Decreased extraversion, which can bring about social isolation in the elderly, is a significant health risk. In fact, a meta-analysis of 148 studies analyzing the relationship between social isolation and mortality found that an absence of supportive social relationships was linked with increased mortality rates.
Social isolation is also a major risk factor for mental illness, including the onset of major depression. Being less socially active can also result in decreased physical activity, leading to physical problems and weight issues, and the shortage of stimulation to the brain—normally obtained from group interaction and dialogue—can lead to cognitive decline.
How hearing loss can bring about social isolation
The health effects of social isolation are well developed, and hearing loss seems to be connected to diminished social activity. The question is, what is it about hearing loss that makes people less inclined to be socially active?
The obvious answer is the difficulty hearing loss can cause in group settings. For those with hearing loss, it is often exceedingly difficult to follow conversations when several people are talking simultaneously and where there is a large amount of background noise.
The perpetual battle to hear can be fatiguing, and it’s sometimes easier to forgo the activity than to struggle through it. Hearing loss can also be embarrassing, and can produce a sensation of solitude even if the person is physically part of a group.

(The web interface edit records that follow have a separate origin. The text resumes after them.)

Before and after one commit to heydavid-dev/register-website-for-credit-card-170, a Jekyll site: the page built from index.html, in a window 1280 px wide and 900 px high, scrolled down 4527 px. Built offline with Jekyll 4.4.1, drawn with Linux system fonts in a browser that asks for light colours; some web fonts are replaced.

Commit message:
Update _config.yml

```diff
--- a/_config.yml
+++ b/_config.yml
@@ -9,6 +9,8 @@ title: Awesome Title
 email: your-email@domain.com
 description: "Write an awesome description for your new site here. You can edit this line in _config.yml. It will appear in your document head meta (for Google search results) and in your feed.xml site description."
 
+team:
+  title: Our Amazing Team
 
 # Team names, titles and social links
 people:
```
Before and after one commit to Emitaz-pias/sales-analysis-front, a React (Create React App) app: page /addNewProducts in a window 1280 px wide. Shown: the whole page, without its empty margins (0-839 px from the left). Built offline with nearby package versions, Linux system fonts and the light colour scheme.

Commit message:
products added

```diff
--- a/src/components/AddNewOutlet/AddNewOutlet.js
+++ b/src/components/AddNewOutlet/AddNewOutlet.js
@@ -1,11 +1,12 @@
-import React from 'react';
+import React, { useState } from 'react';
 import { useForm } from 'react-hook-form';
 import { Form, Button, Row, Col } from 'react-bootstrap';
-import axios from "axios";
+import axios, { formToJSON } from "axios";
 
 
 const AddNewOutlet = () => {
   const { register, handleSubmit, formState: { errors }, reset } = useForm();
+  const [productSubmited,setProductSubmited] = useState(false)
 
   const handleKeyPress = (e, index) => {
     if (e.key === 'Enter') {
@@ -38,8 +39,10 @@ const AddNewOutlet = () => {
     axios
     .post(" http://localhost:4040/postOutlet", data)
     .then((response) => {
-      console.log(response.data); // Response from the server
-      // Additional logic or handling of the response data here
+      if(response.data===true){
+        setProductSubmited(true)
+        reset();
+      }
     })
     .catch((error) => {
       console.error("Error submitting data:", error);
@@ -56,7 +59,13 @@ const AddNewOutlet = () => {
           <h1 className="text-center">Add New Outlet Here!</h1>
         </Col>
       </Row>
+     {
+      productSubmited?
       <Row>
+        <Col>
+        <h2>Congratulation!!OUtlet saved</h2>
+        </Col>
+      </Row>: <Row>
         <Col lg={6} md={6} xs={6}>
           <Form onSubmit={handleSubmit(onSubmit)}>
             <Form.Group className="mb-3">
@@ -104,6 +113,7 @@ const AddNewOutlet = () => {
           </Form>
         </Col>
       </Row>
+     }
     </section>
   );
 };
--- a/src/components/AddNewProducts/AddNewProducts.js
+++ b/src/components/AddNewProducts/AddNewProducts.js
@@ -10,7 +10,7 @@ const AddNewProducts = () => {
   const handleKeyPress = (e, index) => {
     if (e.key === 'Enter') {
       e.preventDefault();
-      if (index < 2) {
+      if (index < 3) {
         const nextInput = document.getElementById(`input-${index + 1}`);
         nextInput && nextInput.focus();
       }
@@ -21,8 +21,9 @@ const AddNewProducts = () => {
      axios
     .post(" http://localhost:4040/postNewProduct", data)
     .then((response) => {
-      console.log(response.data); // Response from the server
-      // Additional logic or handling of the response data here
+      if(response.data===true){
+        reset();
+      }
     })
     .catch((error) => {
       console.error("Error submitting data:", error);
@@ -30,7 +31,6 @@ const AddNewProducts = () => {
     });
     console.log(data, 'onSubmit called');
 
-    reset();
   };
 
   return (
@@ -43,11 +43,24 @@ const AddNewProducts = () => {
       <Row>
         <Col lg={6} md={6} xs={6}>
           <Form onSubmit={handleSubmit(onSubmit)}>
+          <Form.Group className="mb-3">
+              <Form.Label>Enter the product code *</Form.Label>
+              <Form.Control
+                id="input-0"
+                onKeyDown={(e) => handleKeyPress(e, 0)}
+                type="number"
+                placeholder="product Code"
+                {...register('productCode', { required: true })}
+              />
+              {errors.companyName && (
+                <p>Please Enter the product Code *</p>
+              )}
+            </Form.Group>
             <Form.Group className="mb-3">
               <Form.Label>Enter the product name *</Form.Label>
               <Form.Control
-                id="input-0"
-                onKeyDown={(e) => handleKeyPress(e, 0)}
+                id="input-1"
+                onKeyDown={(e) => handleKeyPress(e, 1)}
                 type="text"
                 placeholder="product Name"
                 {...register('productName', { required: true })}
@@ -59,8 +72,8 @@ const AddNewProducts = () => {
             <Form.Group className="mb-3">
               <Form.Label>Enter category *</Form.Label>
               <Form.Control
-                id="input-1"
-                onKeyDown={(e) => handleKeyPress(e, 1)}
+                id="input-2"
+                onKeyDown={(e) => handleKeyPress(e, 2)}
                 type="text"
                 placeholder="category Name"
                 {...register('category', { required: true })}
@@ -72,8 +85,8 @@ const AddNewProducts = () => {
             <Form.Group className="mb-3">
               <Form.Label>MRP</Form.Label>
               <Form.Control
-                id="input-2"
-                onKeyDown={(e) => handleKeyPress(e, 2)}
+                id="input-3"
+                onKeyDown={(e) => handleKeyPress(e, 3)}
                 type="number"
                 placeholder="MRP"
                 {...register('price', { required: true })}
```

For these reasons, among others, it’s no surprise that many individuals with hearing loss decide to escape the difficulties of group communication and social activity.
What can be done?
Hearing loss leads to social isolation principally because of the trouble people have speaking and participating in group settings. To render the process easier for those with hearing loss, think about these guidelines:
- If you have hearing loss, think about using hearing aids. Today’s technology can treat practically all cases of hearing loss, dispensing the amplification required to more effortlessly interact in group settings.
- If you have hearing loss, talk to the group in advance, informing them about your hearing loss and advocating ways to make communication easier.
- For those that know someone with hearing loss, attempt to make communication easier. Minimize background noise, choose quiet areas for communication, and speak directly and clearly to the person with hearing loss.
With a little awareness, preparation, and the right technology, we can all make communication much easier for individuals with hearing loss.